Content revision data:
::::

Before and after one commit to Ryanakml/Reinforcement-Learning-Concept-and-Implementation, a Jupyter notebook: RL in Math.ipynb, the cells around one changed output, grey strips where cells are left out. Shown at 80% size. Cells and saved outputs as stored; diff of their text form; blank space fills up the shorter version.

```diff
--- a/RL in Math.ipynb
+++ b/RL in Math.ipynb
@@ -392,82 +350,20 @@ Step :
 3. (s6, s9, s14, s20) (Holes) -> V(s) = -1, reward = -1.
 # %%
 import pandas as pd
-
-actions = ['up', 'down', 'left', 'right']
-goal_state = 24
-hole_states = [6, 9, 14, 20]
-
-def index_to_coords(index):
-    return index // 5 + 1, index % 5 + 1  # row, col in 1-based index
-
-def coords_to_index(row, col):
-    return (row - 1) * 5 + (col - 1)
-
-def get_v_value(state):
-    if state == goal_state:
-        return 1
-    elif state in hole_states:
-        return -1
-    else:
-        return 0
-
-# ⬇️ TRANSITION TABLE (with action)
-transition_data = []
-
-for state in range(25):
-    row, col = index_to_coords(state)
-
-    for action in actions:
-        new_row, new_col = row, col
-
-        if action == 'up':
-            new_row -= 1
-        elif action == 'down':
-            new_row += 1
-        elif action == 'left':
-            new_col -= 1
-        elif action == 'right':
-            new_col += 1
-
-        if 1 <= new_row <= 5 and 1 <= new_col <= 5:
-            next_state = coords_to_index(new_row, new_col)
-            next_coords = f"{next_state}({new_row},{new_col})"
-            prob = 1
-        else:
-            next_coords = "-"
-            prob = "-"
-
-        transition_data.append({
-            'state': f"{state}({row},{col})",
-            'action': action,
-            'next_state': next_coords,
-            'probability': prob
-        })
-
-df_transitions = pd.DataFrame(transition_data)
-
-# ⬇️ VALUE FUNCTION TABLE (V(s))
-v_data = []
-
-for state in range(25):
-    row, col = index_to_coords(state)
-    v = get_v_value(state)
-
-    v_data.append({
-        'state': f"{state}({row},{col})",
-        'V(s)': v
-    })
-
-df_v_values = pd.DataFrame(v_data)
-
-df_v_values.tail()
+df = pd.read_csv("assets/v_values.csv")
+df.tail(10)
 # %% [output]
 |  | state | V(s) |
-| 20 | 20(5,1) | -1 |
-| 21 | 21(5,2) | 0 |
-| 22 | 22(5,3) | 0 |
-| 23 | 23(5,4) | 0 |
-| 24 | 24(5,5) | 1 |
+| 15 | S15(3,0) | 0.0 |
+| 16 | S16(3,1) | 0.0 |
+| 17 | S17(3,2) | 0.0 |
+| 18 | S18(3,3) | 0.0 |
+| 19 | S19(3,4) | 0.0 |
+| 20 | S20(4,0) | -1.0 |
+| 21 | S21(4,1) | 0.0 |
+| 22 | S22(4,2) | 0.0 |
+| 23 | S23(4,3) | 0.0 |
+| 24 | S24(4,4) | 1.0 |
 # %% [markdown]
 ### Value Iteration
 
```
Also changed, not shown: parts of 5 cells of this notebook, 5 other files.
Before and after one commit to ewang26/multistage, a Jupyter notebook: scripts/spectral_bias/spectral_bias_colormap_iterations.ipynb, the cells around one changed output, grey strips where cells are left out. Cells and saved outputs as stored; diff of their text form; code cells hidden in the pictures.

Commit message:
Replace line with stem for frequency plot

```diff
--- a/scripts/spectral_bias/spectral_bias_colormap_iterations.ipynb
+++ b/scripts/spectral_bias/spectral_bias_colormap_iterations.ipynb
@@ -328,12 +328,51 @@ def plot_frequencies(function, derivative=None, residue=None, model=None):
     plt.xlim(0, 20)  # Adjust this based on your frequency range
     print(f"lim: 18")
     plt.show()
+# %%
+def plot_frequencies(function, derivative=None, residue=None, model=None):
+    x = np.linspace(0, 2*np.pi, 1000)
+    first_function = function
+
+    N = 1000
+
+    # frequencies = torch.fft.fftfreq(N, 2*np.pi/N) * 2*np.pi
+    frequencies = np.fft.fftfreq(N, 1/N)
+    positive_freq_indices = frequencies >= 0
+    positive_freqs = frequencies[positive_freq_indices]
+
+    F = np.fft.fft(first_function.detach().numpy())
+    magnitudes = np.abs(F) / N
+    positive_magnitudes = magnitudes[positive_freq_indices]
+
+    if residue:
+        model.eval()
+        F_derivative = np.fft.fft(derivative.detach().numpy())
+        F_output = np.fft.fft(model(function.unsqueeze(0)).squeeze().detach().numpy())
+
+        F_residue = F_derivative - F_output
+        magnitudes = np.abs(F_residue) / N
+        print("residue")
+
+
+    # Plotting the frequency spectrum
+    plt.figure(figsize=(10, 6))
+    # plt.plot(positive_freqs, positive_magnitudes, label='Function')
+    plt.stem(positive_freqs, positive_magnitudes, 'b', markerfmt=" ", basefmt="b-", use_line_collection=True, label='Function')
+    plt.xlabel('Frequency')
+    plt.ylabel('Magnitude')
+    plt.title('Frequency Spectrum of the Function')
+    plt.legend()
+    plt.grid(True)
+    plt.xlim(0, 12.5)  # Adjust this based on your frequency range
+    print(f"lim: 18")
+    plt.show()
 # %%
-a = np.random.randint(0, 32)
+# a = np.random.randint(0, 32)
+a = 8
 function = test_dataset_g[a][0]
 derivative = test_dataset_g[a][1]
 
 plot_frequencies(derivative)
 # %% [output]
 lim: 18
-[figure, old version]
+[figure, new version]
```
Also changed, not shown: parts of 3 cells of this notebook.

::::

[What to do]: From the records above, extract every entry verbatim.

[Exercise answer]:
Before and after one commit to Ryanakml/Reinforcement-Learning-Concept-and-Implementation, a Jupyter notebook: RL in Math.ipynb, the cells around one changed output, grey strips where cells are left out. Shown at 80% size. Cells and saved outputs as stored; diff of their text form; blank space fills up the shorter version.

```diff
--- a/RL in Math.ipynb
+++ b/RL in Math.ipynb
@@ -392,82 +350,20 @@ Step :
 3. (s6, s9, s14, s20) (Holes) -> V(s) = -1, reward = -1.
 # %%
 import pandas as pd
-
-actions = ['up', 'down', 'left', 'right']
-goal_state = 24
-hole_states = [6, 9, 14, 20]
-
-def index_to_coords(index):
-    return index // 5 + 1, index % 5 + 1  # row, col in 1-based index
-
-def coords_to_index(row, col):
-    return (row - 1) * 5 + (col - 1)
-
-def get_v_value(state):
-    if state == goal_state:
-        return 1
-    elif state in hole_states:
-        return -1
-    else:
-        return 0
-
-# ⬇️ TRANSITION TABLE (with action)
-transition_data = []
-
-for state in range(25):
-    row, col = index_to_coords(state)
-
-    for action in actions:
-        new_row, new_col = row, col
-
-        if action == 'up':
-            new_row -= 1
-        elif action == 'down':
-            new_row += 1
-        elif action == 'left':
-            new_col -= 1
-        elif action == 'right':
-            new_col += 1
-
-        if 1 <= new_row <= 5 and 1 <= new_col <= 5:
-            next_state = coords_to_index(new_row, new_col)
-            next_coords = f"{next_state}({new_row},{new_col})"
-            prob = 1
-        else:
-            next_coords = "-"
-            prob = "-"
-
-        transition_data.append({
-            'state': f"{state}({row},{col})",
-            'action': action,
-            'next_state': next_coords,
-            'probability': prob
-        })
-
-df_transitions = pd.DataFrame(transition_data)
-
-# ⬇️ VALUE FUNCTION TABLE (V(s))
-v_data = []
-
-for state in range(25):
-    row, col = index_to_coords(state)
-    v = get_v_value(state)
-
-    v_data.append({
-        'state': f"{state}({row},{col})",
-        'V(s)': v
-    })
-
-df_v_values = pd.DataFrame(v_data)
-
-df_v_values.tail()
+df = pd.read_csv("assets/v_values.csv")
+df.tail(10)
 # %% [output]
 |  | state | V(s) |
-| 20 | 20(5,1) | -1 |
-| 21 | 21(5,2) | 0 |
-| 22 | 22(5,3) | 0 |
-| 23 | 23(5,4) | 0 |
-| 24 | 24(5,5) | 1 |
+| 15 | S15(3,0) | 0.0 |
+| 16 | S16(3,1) | 0.0 |
+| 17 | S17(3,2) | 0.0 |
+| 18 | S18(3,3) | 0.0 |
+| 19 | S19(3,4) | 0.0 |
+| 20 | S20(4,0) | -1.0 |
+| 21 | S21(4,1) | 0.0 |
+| 22 | S22(4,2) | 0.0 |
+| 23 | S23(4,3) | 0.0 |
+| 24 | S24(4,4) | 1.0 |
 # %% [markdown]
 ### Value Iteration
 
```
Also changed, not shown: parts of 5 cells of this notebook, 5 other files.
Before and after one commit to ewang26/multistage, a Jupyter notebook: scripts/spectral_bias/spectral_bias_colormap_iterations.ipynb, the cells around one changed output, grey strips where cells are left out. Cells and saved outputs as stored; diff of their text form; code cells hidden in the pictures.

Commit message:
Replace line with stem for frequency plot

```diff
--- a/scripts/spectral_bias/spectral_bias_colormap_iterations.ipynb
+++ b/scripts/spectral_bias/spectral_bias_colormap_iterations.ipynb
@@ -328,12 +328,51 @@ def plot_frequencies(function, derivative=None, residue=None, model=None):
     plt.xlim(0, 20)  # Adjust this based on your frequency range
     print(f"lim: 18")
     plt.show()
+# %%
+def plot_frequencies(function, derivative=None, residue=None, model=None):
+    x = np.linspace(0, 2*np.pi, 1000)
+    first_function = function
+
+    N = 1000
+
+    # frequencies = torch.fft.fftfreq(N, 2*np.pi/N) * 2*np.pi
+    frequencies = np.fft.fftfreq(N, 1/N)
+    positive_freq_indices = frequencies >= 0
+    positive_freqs = frequencies[positive_freq_indices]
+
+    F = np.fft.fft(first_function.detach().numpy())
+    magnitudes = np.abs(F) / N
+    positive_magnitudes = magnitudes[positive_freq_indices]
+
+    if residue:
+        model.eval()
+        F_derivative = np.fft.fft(derivative.detach().numpy())
+        F_output = np.fft.fft(model(function.unsqueeze(0)).squeeze().detach().numpy())
+
+        F_residue = F_derivative - F_output
+        magnitudes = np.abs(F_residue) / N
+        print("residue")
+
+
+    # Plotting the frequency spectrum
+    plt.figure(figsize=(10, 6))
+    # plt.plot(positive_freqs, positive_magnitudes, label='Function')
+    plt.stem(positive_freqs, positive_magnitudes, 'b', markerfmt=" ", basefmt="b-", use_line_collection=True, label='Function')
+    plt.xlabel('Frequency')
+    plt.ylabel('Magnitude')
+    plt.title('Frequency Spectrum of the Function')
+    plt.legend()
+    plt.grid(True)
+    plt.xlim(0, 12.5)  # Adjust this based on your frequency range
+    print(f"lim: 18")
+    plt.show()
 # %%
-a = np.random.randint(0, 32)
+# a = np.random.randint(0, 32)
+a = 8
 function = test_dataset_g[a][0]
 derivative = test_dataset_g[a][1]
 
 plot_frequencies(derivative)
 # %% [output]
 lim: 18
-[figure, old version]
+[figure, new version]
```
Also changed, not shown: parts of 3 cells of this notebook.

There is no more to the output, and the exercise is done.